Then, last week, he was selected as the Republican vice-presidential nominee and his enthusiasm seemed to evaporate. In fact, the backtracking began earlier this year when Ryan said as a Catholic his inspiration was not Rand’s “objectivism” philosophy but Thomas Aquinas’.
The flap has illustrated an acute dilemma for the institute. Once peripheral, it has veered close to mainstream, garnering unprecedented influence. The Tea Party has adopted Rand as a seer and waves placards saying “We should shrug” and “Going Galt”, a reference to an Atlas Shrugged character named John Galt.
Prominent Republicans channel Rand’s arguments in promises to slash taxes and spending and to roll back government. But, like Ryan, many publicly renounce the controversial Russian emigre as a serious influence. Where, then, does that leave the institute, the keeper of her flame?
Given Rand’s association with plutocrats – she depicted captains of industry as “producers” besieged by parasitic “moochers” – the headquarters are unexpectedly modest. Founded in 1985 three years after Rand’s death, the institution moved in 2002 from Marina del Rey, west of Los Angeles, to a drab industrial park in Irvine, 90 minutes south, largely to save money. It shares a nondescript two-storey building with financial services and engineering companies.
There is little hint of Galt, the character who symbolises the power and glory of the human mind, in the bland corporate furnishings. But the quotations and excerpts adorning the walls echo a mission which drove Rand and continues to inspire followers as an urgent injunction.
“The demonstration of a new moral philosophy: the morality of rational self-interest.”
These, said Onkar Ghate, the institute’s vice-president, are relatively good times for Randians. “Our primary mission is to advance awareness of her ideas and promote her philosophy. I must say, it’s going very well.”
On that point, if none other, conservatives and progressives may agree. Thirty years after her death Rand, as a radical intellectual and political force, is going very well indeed. Her novel Atlas Shrugged, a 1,000 page assault on big government, social welfare and altruism first published in 1957, is reportedly selling more than 400,000 copies per year and is being made into a movie trilogy. Its radical author, who also penned The Fountainhead and other novels and essays, is the subject of a recent documentary and spate of books.

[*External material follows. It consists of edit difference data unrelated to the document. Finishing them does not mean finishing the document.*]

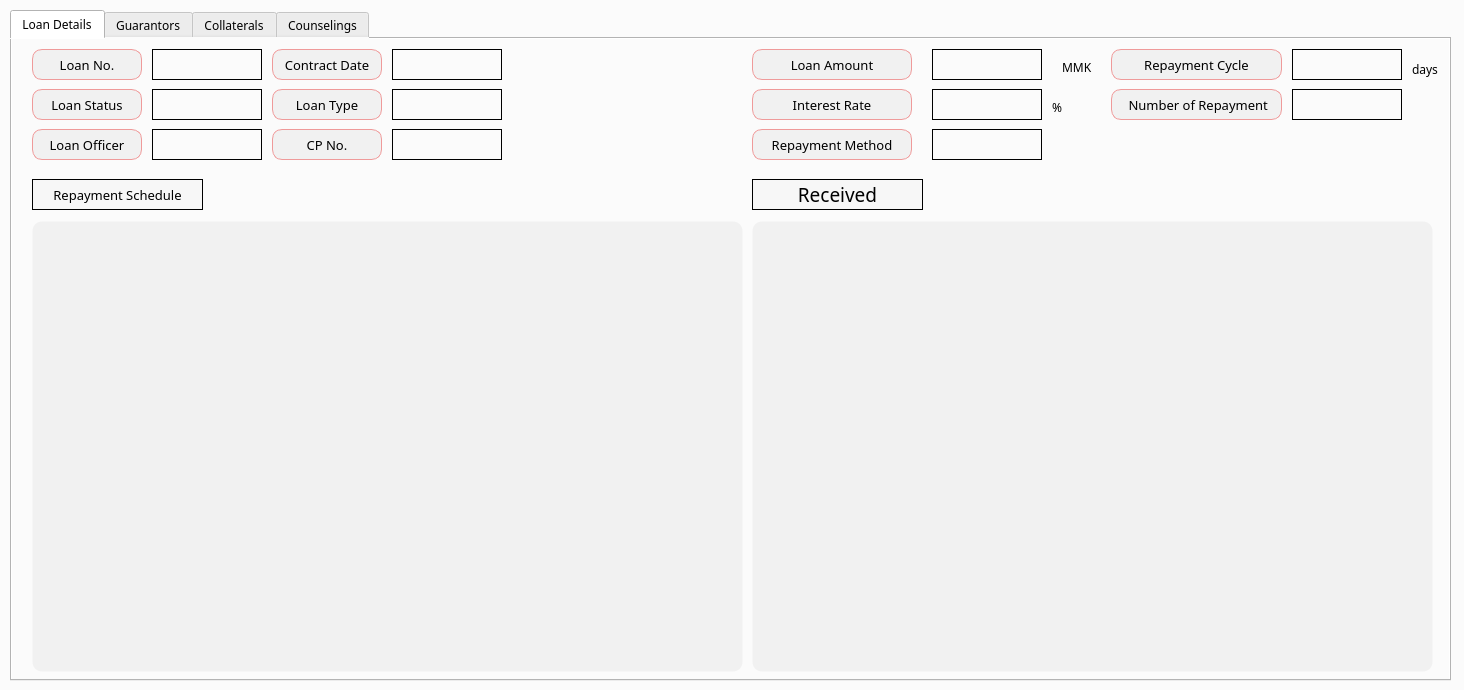
Old version of the form app/src/pages/search/loan_details.ui in the repository DY-Microfinance-Customer-Management/dymf-algorithm.
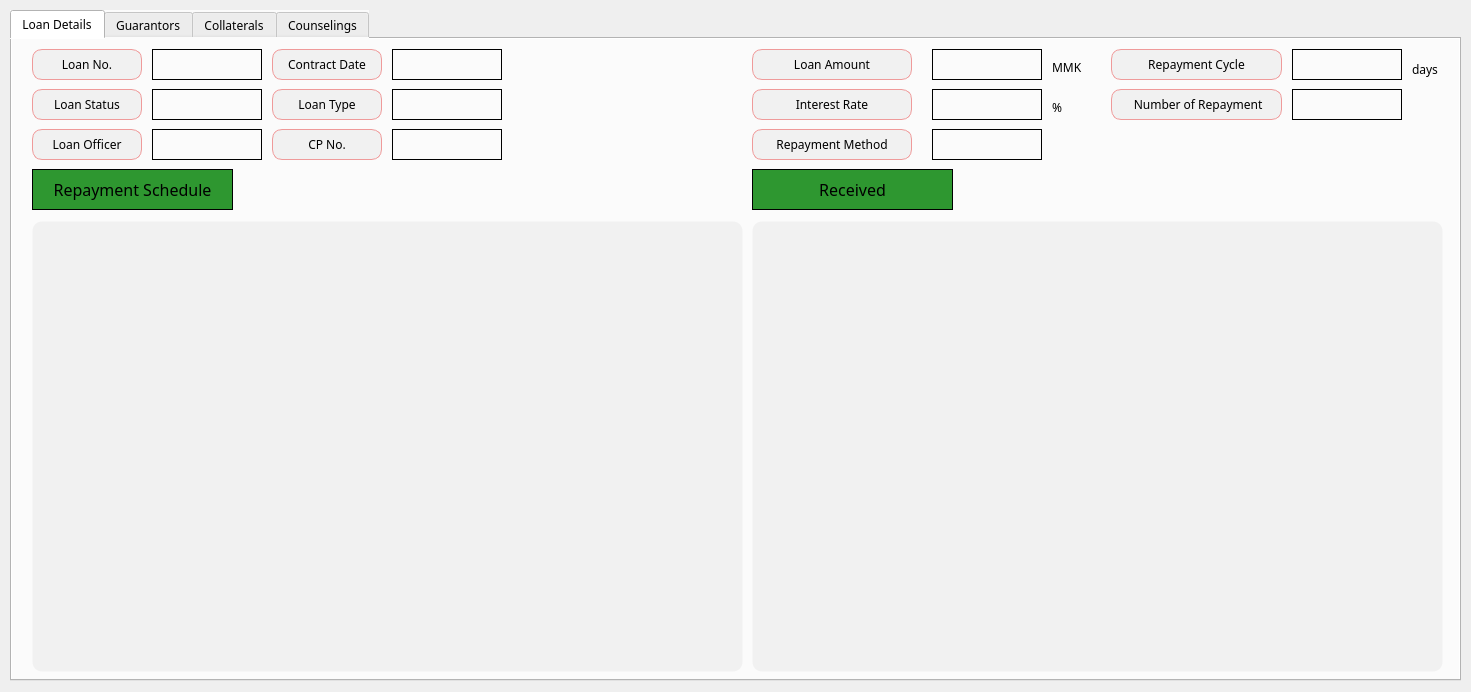
New version of the form.

The edit to the form file:
```diff
--- a/app/src/pages/search/loan_details.ui
+++ b/app/src/pages/search/loan_details.ui
@@ -6,15 +6,40 @@
    <rect>
     <x>0</x>
     <y>0</y>
-    <width>1464</width>
-    <height>690</height>
+    <width>1471</width>
+    <height>692</height>
    </rect>
   </property>
   <property name="windowTitle">
    <string>Details</string>
   </property>
   <property name="styleSheet">
-   <string notr="true">background-color: #fbfbfb;</string>
+   <string notr="true">background-color: #fbfbfb;
+
+QPushButton {
+    background-color: #0077c2;
+    color: white;
+    border: 1px solid transparent;
+    border-radius: 10px;
+    padding: 5px 10px;
+}
+
+QPushButton:hover {
+    border: 1px solid white;
+}
+
+QPushButton:pressed {
+    background-color: #005f9e;
+    padding-top: 6px;
+    padding-bottom: 4px;
+}
+
+QPushButton:disabled {
+    background-color: lightgray;
+    color: gray;
+    border: 1px solid gray;
+}
+</string>
   </property>
   <widget class="QWidget" name="centralwidget">
    <widget class="QTabWidget" name="tabWidget">
@@ -22,7 +47,7 @@
      <rect>
       <x>10</x>
       <y>10</y>
-      <width>1441</width>
+      <width>1451</width>
       <height>671</height>
      </rect>
     </property>
@@ -45,19 +70,19 @@
       <property name="geometry">
        <rect>
         <x>20</x>
-        <y>140</y>
-        <width>171</width>
-        <height>31</height>
+        <y>130</y>
+        <width>201</width>
+        <height>41</height>
        </rect>
       </property>
       <property name="font">
        <font>
         <family>Arial Black</family>
-        <pointsize>10</pointsize>
+        <pointsize>12</pointsize>
        </font>
       </property>
       <property name="styleSheet">
-       <string notr="true">background-color:rgb(247, 247, 247)</string>
+       <string notr="true">background-color: #2e9730;</string>
       </property>
       <property name="frameShape">
        <enum>QFrame::Box</enum>
@@ -94,7 +119,7 @@
        <rect>
         <x>740</x>
         <y>182</y>
-        <width>681</width>
+        <width>691</width>
         <height>451</height>
        </rect>
       </property>
@@ -113,19 +138,19 @@
       <property name="geometry">
        <rect>
         <x>740</x>
-        <y>140</y>
-        <width>171</width>
-        <height>31</height>
+        <y>130</y>
+        <width>201</width>
+        <height>41</height>
        </rect>
       </property>
       <property name="font">
        <font>
         <family>Arial Black</family>
-        <pointsize>14</pointsize>
+        <pointsize>12</pointsize>
        </font>
       </property>
       <property name="styleSheet">
-       <string notr="true">background-color:rgb(247, 247, 247)</string>
+       <string notr="true">background-color: #2e9730;</string>
       </property>
       <property name="frameShape">
        <enum>QFrame::Box</enum>
@@ -161,7 +186,7 @@
       <property name="font">
        <font>
         <family>Arial Black</family>
-        <pointsize>10</pointsize>
+        <pointsize>9</pointsize>
        </font>
       </property>
       <property name="styleSheet">
@@ -297,7 +322,7 @@
       <property name="font">
        <font>
         <family>Arial Black</family>
-        <pointsize>10</pointsize>
+        <pointsize>9</pointsize>
        </font>
       </property>
       <property name="styleSheet">
@@ -386,7 +411,7 @@
       <property name="font">
        <font>
         <family>Arial Black</family>
-        <pointsize>10</pointsize>
+        <pointsize>9</pointsize>
        </font>
       </property>
       <property name="styleSheet">
@@ -475,7 +500,7 @@
       <property name="font">
        <font>
         <family>Arial Black</family>
-        <pointsize>10</pointsize>
+        <pointsize>9</pointsize>
        </font>
       </property>
       <property name="styleSheet">
@@ -517,7 +542,7 @@
       <property name="font">
        <font>
         <family>Arial Black</family>
-        <pointsize>10</pointsize>
+        <pointsize>9</pointsize>
        </font>
       </property>
       <property name="styleSheet">
@@ -559,7 +584,7 @@
       <property name="font">
        <font>
         <family>Arial Black</family>
-        <pointsize>10</pointsize>
+        <pointsize>9</pointsize>
        </font>
       </property>
       <property name="styleSheet">
@@ -648,7 +673,7 @@
       <property name="font">
        <font>
         <family>Arial Black</family>
-        <pointsize>10</pointsize>
+        <pointsize>9</pointsize>
        </font>
       </property>
       <property name="styleSheet">
@@ -690,7 +715,7 @@
       <property name="font">
        <font>
         <family>Arial Black</family>
-        <pointsize>10</pointsize>
+        <pointsize>9</pointsize>
        </font>
       </property>
       <property name="styleSheet">
@@ -711,7 +736,7 @@
      <widget class="QLabel" name="label_71">
       <property name="geometry">
        <rect>
-        <x>1050</x>
+        <x>1040</x>
         <y>20</y>
         <width>41</width>
         <height>16</height>
@@ -778,7 +803,7 @@
        <rect>
         <x>1400</x>
         <y>20</y>
-        <width>31</width>
+        <width>41</width>
         <height>20</height>
        </rect>
       </property>
@@ -909,7 +934,7 @@
       <property name="font">
        <font>
         <family>Arial Black</family>
-        <pointsize>10</pointsize>
+        <pointsize>9</pointsize>
        </font>
       </property>
       <property name="styleSheet">
@@ -1045,7 +1070,7 @@
       <property name="font">
        <font>
         <family>Arial Black</family>
-        <pointsize>10</pointsize>
+        <pointsize>9</pointsize>
        </font>
       </property>
       <property name="styleSheet">
@@ -1105,7 +1130,7 @@
       <property name="font">
        <font>
         <family>Arial Black</family>
-        <pointsize>10</pointsize>
+        <pointsize>9</pointsize>
        </font>
       </property>
       <property name="styleSheet">
```
Left out of the diff: 36 changed lines with no effect on the pictures.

To critics who consider Rand’s philosophy that “of the psychopath, a misanthropic fantasy of cruelty, revenge and greed”, her posthumous success is alarming.
Relatively little attention however has been paid to the institute which bears her name and works, often behind the scenes, to direct her legacy and shape right-wing debate.